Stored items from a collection
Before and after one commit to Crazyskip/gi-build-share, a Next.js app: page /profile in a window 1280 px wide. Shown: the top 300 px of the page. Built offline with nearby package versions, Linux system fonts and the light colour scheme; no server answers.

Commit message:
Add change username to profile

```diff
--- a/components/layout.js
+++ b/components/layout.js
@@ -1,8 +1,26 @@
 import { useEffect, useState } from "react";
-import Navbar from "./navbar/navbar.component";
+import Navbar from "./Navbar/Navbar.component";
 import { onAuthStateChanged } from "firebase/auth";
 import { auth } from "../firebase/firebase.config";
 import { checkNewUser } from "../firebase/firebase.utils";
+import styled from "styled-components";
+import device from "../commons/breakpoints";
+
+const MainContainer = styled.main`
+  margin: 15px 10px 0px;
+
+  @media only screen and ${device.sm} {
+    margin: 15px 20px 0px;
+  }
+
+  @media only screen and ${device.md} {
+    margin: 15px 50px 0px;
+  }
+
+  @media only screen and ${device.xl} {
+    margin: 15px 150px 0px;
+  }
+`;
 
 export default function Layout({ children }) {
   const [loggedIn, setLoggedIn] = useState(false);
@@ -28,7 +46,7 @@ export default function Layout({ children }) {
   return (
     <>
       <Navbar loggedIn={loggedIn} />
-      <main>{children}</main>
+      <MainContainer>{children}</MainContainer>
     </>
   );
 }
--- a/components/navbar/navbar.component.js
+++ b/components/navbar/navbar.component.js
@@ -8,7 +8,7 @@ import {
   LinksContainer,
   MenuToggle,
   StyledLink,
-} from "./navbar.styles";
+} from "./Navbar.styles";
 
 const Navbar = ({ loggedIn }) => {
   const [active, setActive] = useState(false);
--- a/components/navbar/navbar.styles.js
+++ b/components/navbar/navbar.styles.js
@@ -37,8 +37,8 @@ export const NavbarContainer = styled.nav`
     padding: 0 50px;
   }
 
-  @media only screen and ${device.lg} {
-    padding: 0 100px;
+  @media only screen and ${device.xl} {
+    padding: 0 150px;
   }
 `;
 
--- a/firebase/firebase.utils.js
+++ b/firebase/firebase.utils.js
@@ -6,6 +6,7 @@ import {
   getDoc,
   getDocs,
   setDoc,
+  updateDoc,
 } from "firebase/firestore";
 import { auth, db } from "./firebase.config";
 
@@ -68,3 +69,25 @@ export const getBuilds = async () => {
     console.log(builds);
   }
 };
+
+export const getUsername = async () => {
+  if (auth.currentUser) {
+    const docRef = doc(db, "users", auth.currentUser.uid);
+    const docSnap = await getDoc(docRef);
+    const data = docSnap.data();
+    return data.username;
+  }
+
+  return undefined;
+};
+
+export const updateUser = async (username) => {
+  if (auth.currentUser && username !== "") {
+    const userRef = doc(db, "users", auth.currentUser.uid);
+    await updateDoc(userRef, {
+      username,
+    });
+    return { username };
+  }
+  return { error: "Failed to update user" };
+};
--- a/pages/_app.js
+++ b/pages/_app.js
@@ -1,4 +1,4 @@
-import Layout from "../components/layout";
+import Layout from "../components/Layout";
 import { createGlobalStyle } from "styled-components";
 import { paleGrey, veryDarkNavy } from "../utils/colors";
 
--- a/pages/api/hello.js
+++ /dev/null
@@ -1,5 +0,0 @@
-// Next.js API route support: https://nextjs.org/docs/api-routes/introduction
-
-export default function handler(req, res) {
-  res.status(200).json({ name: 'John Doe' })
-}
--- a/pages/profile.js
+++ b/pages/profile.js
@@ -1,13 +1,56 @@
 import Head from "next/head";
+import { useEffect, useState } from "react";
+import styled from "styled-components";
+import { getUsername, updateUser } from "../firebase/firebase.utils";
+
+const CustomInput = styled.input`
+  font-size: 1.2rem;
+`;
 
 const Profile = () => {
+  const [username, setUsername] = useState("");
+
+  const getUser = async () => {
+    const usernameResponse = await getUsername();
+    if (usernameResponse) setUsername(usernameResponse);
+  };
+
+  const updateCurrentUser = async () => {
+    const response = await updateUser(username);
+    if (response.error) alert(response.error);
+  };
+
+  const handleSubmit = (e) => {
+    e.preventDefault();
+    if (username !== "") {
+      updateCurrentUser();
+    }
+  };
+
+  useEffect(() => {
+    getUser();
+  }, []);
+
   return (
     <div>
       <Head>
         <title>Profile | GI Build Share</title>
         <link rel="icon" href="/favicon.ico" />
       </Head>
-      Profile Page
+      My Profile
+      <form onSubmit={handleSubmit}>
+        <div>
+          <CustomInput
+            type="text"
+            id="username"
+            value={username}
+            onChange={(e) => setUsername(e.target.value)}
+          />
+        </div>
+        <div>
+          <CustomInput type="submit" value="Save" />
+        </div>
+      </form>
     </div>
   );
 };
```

WHAT THE EXERCISE ASKS
Each entry above needs to be duplicated exactly.

RESULT
Before and after one commit to Crazyskip/gi-build-share, a Next.js app: page /profile in a window 1280 px wide. Shown: the top 300 px of the page. Built offline with nearby package versions, Linux system fonts and the light colour scheme; no server answers.

Commit message:
Add change username to profile

```diff
--- a/components/layout.js
+++ b/components/layout.js
@@ -1,8 +1,26 @@
 import { useEffect, useState } from "react";
-import Navbar from "./navbar/navbar.component";
+import Navbar from "./Navbar/Navbar.component";
 import { onAuthStateChanged } from "firebase/auth";
 import { auth } from "../firebase/firebase.config";
 import { checkNewUser } from "../firebase/firebase.utils";
+import styled from "styled-components";
+import device from "../commons/breakpoints";
+
+const MainContainer = styled.main`
+  margin: 15px 10px 0px;
+
+  @media only screen and ${device.sm} {
+    margin: 15px 20px 0px;
+  }
+
+  @media only screen and ${device.md} {
+    margin: 15px 50px 0px;
+  }
+
+  @media only screen and ${device.xl} {
+    margin: 15px 150px 0px;
+  }
+`;
 
 export default function Layout({ children }) {
   const [loggedIn, setLoggedIn] = useState(false);
@@ -28,7 +46,7 @@ export default function Layout({ children }) {
   return (
     <>
       <Navbar loggedIn={loggedIn} />
-      <main>{children}</main>
+      <MainContainer>{children}</MainContainer>
     </>
   );
 }
--- a/components/navbar/navbar.component.js
+++ b/components/navbar/navbar.component.js
@@ -8,7 +8,7 @@ import {
   LinksContainer,
   MenuToggle,
   StyledLink,
-} from "./navbar.styles";
+} from "./Navbar.styles";
 
 const Navbar = ({ loggedIn }) => {
   const [active, setActive] = useState(false);
--- a/components/navbar/navbar.styles.js
+++ b/components/navbar/navbar.styles.js
@@ -37,8 +37,8 @@ export const NavbarContainer = styled.nav`
     padding: 0 50px;
   }
 
-  @media only screen and ${device.lg} {
-    padding: 0 100px;
+  @media only screen and ${device.xl} {
+    padding: 0 150px;
   }
 `;
 
--- a/firebase/firebase.utils.js
+++ b/firebase/firebase.utils.js
@@ -6,6 +6,7 @@ import {
   getDoc,
   getDocs,
   setDoc,
+  updateDoc,
 } from "firebase/firestore";
 import { auth, db } from "./firebase.config";
 
@@ -68,3 +69,25 @@ export const getBuilds = async () => {
     console.log(builds);
   }
 };
+
+export const getUsername = async () => {
+  if (auth.currentUser) {
+    const docRef = doc(db, "users", auth.currentUser.uid);
+    const docSnap = await getDoc(docRef);
+    const data = docSnap.data();
+    return data.username;
+  }
+
+  return undefined;
+};
+
+export const updateUser = async (username) => {
+  if (auth.currentUser && username !== "") {
+    const userRef = doc(db, "users", auth.currentUser.uid);
+    await updateDoc(userRef, {
+      username,
+    });
+    return { username };
+  }
+  return { error: "Failed to update user" };
+};
--- a/pages/_app.js
+++ b/pages/_app.js
@@ -1,4 +1,4 @@
-import Layout from "../components/layout";
+import Layout from "../components/Layout";
 import { createGlobalStyle } from "styled-components";
 import { paleGrey, veryDarkNavy } from "../utils/colors";
 
--- a/pages/api/hello.js
+++ /dev/null
@@ -1,5 +0,0 @@
-// Next.js API route support: https://nextjs.org/docs/api-routes/introduction
-
-export default function handler(req, res) {
-  res.status(200).json({ name: 'John Doe' })
-}
--- a/pages/profile.js
+++ b/pages/profile.js
@@ -1,13 +1,56 @@
 import Head from "next/head";
+import { useEffect, useState } from "react";
+import styled from "styled-components";
+import { getUsername, updateUser } from "../firebase/firebase.utils";
+
+const CustomInput = styled.input`
+  font-size: 1.2rem;
+`;
 
 const Profile = () => {
+  const [username, setUsername] = useState("");
+
+  const getUser = async () => {
+    const usernameResponse = await getUsername();
+    if (usernameResponse) setUsername(usernameResponse);
+  };
+
+  const updateCurrentUser = async () => {
+    const response = await updateUser(username);
+    if (response.error) alert(response.error);
+  };
+
+  const handleSubmit = (e) => {
+    e.preventDefault();
+    if (username !== "") {
+      updateCurrentUser();
+    }
+  };
+
+  useEffect(() => {
+    getUser();
+  }, []);
+
   return (
     <div>
       <Head>
         <title>Profile | GI Build Share</title>
         <link rel="icon" href="/favicon.ico" />
       </Head>
-      Profile Page
+      My Profile
+      <form onSubmit={handleSubmit}>
+        <div>
+          <CustomInput
+            type="text"
+            id="username"
+            value={username}
+            onChange={(e) => setUsername(e.target.value)}
+          />
+        </div>
+        <div>
+          <CustomInput type="submit" value="Save" />
+        </div>
+      </form>
     </div>
   );
 };
```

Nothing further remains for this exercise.